Based on laboratory examination results of shellfish meat samples, the toxic organism was found in Carigara Bay in Capoocan, Carigara, Barugo, San Miguel, and Babatngon in Leyte; coastal waters of Guiuan, Eastern Samar; Matarinao Bay in General MacArthur, Hernani, Quinapondan, and Salcedo in Eastern Samar; Cancabato Bay in Tacloban City; and coastal waters of Calbayog City in Samar.
The BFAR has stepped up its monitoring of these coastal waters and reactivates its information drive system to alert the public and inform affected local government units.
Albaladejo requested local government units in these bays to also heighten their watch against the gathering, trading, and consumption of shellfish to prevent paralytic shellfish poisoning (PSP).
PSP occurs after ingesting bivalve shellfish, such as mussels, oysters, and clams, which contain toxins.
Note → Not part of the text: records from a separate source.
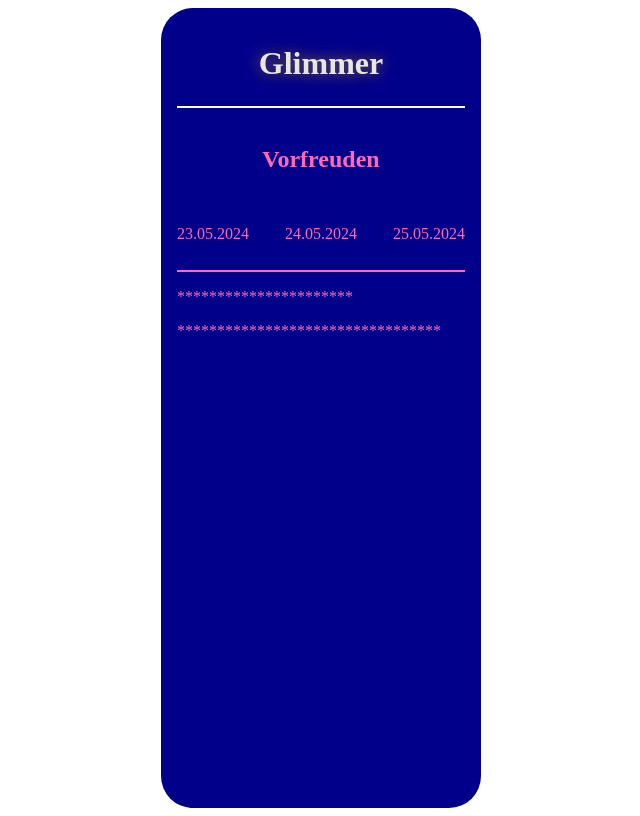
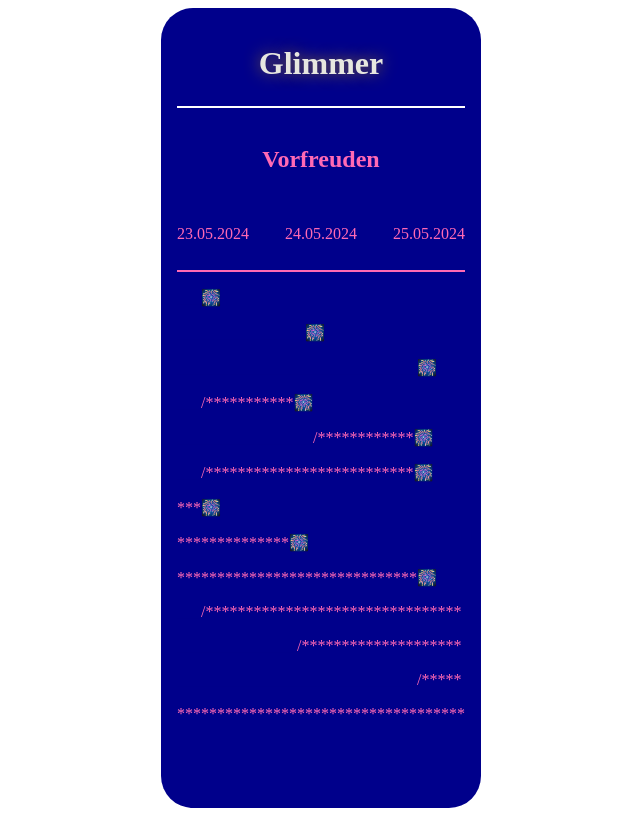
Before and after one commit to FlausenImKopf/glimmer, a Vue app: page /freudetimeline in a window 1280 px wide. Shown: the whole page, without its empty margins (319-959 px from the left). Built offline with nearby package versions, Linux system fonts and the light colour scheme; what v-calendar would draw is missing.

Commit message:
issue 47 optimized display of starscales

```diff
--- a/src/components/FreudListRow.vue
+++ b/src/components/FreudListRow.vue
@@ -1,35 +1,125 @@
 <template>
-  <p>{{ getSternSchleif() }}</p>
+  <p>
+    <span class="abstand">{{ abstand }}</span
+    >{{ getSternenSchweif() }}
+  </p>
 </template>
 
 <script>
 export default {
   props: {
     vorfreude: Object,
-    datum: Date
+    currentDate: Date
+  },
+  data() {
+    return {
+      abstand: ''
+    }
   },
 
   methods: {
-    getFaktor() {
-      let result = 0
-      if (Date.parse(this.vorfreude.enddatum) > Date.parse(this.datum) + 1) {
-        result = 3
-      } else if (Date.parse(this.vorfreude.enddatum) == Date.parse(this.datum)) {
-        result = 2
-      } else if (Date.parse(this.vorfreude.enddatum) == Date.parse(this.datum) - 1) {
-        result = 1
+    getSternenSchweif() {
+      let createdAt = this.vorfreude.createdAt
+      let enddatum = this.vorfreude.enddatum
+      let currentDate = this.currentDate
+      let vortag = new Date(currentDate)
+      vortag.setDate(vortag.getDate() - 1)
+      let folgetag = new Date(currentDate)
+      folgetag.setDate(folgetag.getDate() + 1)
+
+      //   console.log(
+      //     'created: ' +
+      //       createdAt +
+      //       ' enddatum: ' +
+      //       enddatum +
+      //       ' current: ' +
+      //       currentDate +
+      //       ' vortag ' +
+      //       vortag +
+      //       ' folgetag ' +
+      //       folgetag
+      //   )
+      if (this.istGleich(createdAt, enddatum)) {
+        if (this.istGleich(enddatum, vortag)) {
+          this.abstand = '___'
+          return '🎆'
+        } else if (this.istGleich(enddatum, currentDate)) {
+          this.abstand = '________________'
+          return '🎆'
+        } else if (this.istGleich(enddatum, folgetag)) {
+          this.abstand = '______________________________'
+          return '🎆'
+        }
       }
-      return result
+      if (this.istGroesser(enddatum, folgetag)) {
+        if (this.istKleiner(createdAt, vortag)) {
+          return '************************************'
+        } else if (this.istGleich(createdAt, vortag)) {
+          this.abstand = '___'
+          return '/********************************'
+        } else if (this.istGleich(createdAt, currentDate)) {
+          this.abstand = '_______________'
+          return '/********************'
+        } else if (this.istGleich(createdAt, folgetag)) {
+          this.abstand = '______________________________'
+          return '/*****'
+        }
+      }
+      if (this.istGleich(enddatum, folgetag)) {
+        if (this.istKleiner(createdAt, vortag)) {
+          return '******************************🎆'
+        } else if (this.istGleich(createdAt, vortag)) {
+          this.abstand = '___'
+          return '/**************************🎆'
+        } else if (this.istGleich(createdAt, currentDate)) {
+          this.abstand = '_________________'
+          return '/************🎆'
+        }
+      }
+      if (this.istGleich(enddatum, currentDate)) {
+        if (this.istKleiner(createdAt, vortag)) {
+          return '**************🎆'
+        } else if (this.istGleich(createdAt, vortag)) {
+          this.abstand = '___'
+          return '/***********🎆'
+        }
+      }
+      if (this.istGleich(enddatum, vortag) && this.istKleiner(createdAt, vortag)) {
+        return '***🎆'
+      }
     },
-    getSternSchleif() {
-      let SternSchleif = '***********'
-      return SternSchleif.repeat(this.getFaktor())
+    istGleich(firstDate, secondDate) {
+      return (
+        firstDate.getFullYear() == secondDate.getFullYear() &&
+        firstDate.getMonth() == secondDate.getMonth() &&
+        firstDate.getDate() == secondDate.getDate()
+      )
+    },
+    istKleiner(firstDate, secondDate) {
+      if (firstDate.getFullYear() < secondDate.getFullYear()) {
+        return true
+      } else if (firstDate.getFullYear() == secondDate.getFullYear()) {
+        if (firstDate.getMonth() < secondDate.getMonth()) {
+          return true
+        } else if (firstDate.getMonth() == secondDate.getMonth()) {
+          if (firstDate.getDate() < secondDate.getDate()) {
+            return true
+          }
+        }
+      }
+      return false
+    },
+    istGroesser(firstDate, secondDate) {
+      return !this.istKleiner(firstDate, secondDate) && !this.istGleich(firstDate, secondDate)
     }
   }
 }
 </script>
 
 <style scoped>
+.abstand {
+  color: darkblue;
+}
 p {
   _margin: 0;
   color: hotpink;
--- a/src/views/FreudeTimeLineView.vue
+++ b/src/views/FreudeTimeLineView.vue
@@ -11,7 +11,7 @@
         v-for="freude in vorfreuden"
         :key="freude.id"
         :vorfreude="freude"
-        :datum="currentDate"
+        :currentDate="currentDate"
       />
     </section>
   </article>
@@ -27,16 +27,86 @@ export default {
     return {
       currentDate: new Date(2024, 4, 24, 0, 0),
       vorfreuden: [
+        //Eintagsfreuden
         {
           id: 1,
           message: 'ich freue mich auf das Wochenende!',
-          datum: new Date(2024, 4, 22, 12, 58),
-          enddatum: new Date(2024, 4, 24, 0, 0)
+          createdAt: new Date(2024, 4, 23, 12, 58),
+          enddatum: new Date(2024, 4, 23, 0, 0)
         },
         {
           id: 2,
           message: 'ich freue mich auf den Urlaub!',
-          datum: new Date(2024, 4, 22, 12, 58),
+          createdAt: new Date(2024, 4, 24, 12, 58),
+          enddatum: new Date(2024, 4, 24, 0, 0)
+        },
+        {
+          id: 3,
+          message: 'ich freue mich auf den Urlaub!',
+          createdAt: new Date(2024, 4, 25, 12, 58),
+          enddatum: new Date(2024, 4, 25, 0, 0)
+        },
+        //Zweitagsfreuden
+        {
+          id: 4,
+          message: 'ich freue mich auf den Urlaub!',
+          createdAt: new Date(2024, 4, 23, 12, 58),
+          enddatum: new Date(2024, 4, 24, 0, 0)
+        },
+        {
+          id: 5,
+          message: 'ich freue mich auf den Urlaub!',
+          createdAt: new Date(2024, 4, 24, 12, 58),
+          enddatum: new Date(2024, 4, 25, 0, 0)
+        },
+        //Dreitagsfreuden
+        {
+          id: 6,
+          message: 'ich freue mich auf den Urlaub!',
+          createdAt: new Date(2024, 4, 23, 12, 58),
+          enddatum: new Date(2024, 4, 25, 0, 0)
+        },
+        //Mehrtagsfreuden
+        {
+          id: 7,
+          message: 'ich freue mich auf den Urlaub!',
+          createdAt: new Date(2024, 4, 20, 12, 58),
+          enddatum: new Date(2024, 4, 23, 0, 0)
+        },
+        {
+          id: 8,
+          message: 'ich freue mich auf den Urlaub!',
+          createdAt: new Date(2024, 4, 20, 12, 58),
+          enddatum: new Date(2024, 4, 24, 0, 0)
+        },
+        {
+          id: 9,
+          message: 'ich freue mich auf den Urlaub!',
+          createdAt: new Date(2024, 4, 20, 12, 58),
+          enddatum: new Date(2024, 4, 25, 0, 0)
+        },
+        {
+          id: 10,
+          message: 'ich freue mich auf den Urlaub!',
+          createdAt: new Date(2024, 4, 23, 12, 58),
+          enddatum: new Date(2024, 4, 28, 0, 0)
+        },
+        {
+          id: 11,
+          message: 'ich freue mich auf den Urlaub!',
+          createdAt: new Date(2024, 4, 24, 12, 58),
+          enddatum: new Date(2024, 4, 28, 0, 0)
+        },
+        {
+          id: 12,
+          message: 'ich freue mich auf den Urlaub!',
+          createdAt: new Date(2024, 4, 25, 12, 58),
+          enddatum: new Date(2024, 4, 28, 0, 0)
+        },
+        {
+          id: 13,
+          message: 'ich freue mich auf den Urlaub!',
+          createdAt: new Date(2024, 4, 20, 12, 58),
           enddatum: new Date(2024, 4, 28, 0, 0)
         }
       ]
```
Symptoms include tingling of the lips and tongue, which may begin within minutes of eating toxic shellfish or may take an hour or two to develop.
This may progress to tingling of fingers and toes and then loss of control of arms and legs, followed by difficulty in breathing.
Fish, squid, shrimp, and crabs harvested in these areas are safe to eat “provided that they are fresh and washed thoroughly and internal organs, such as gills and intestines, are removed before cooking.”
Source: Philippines News Agency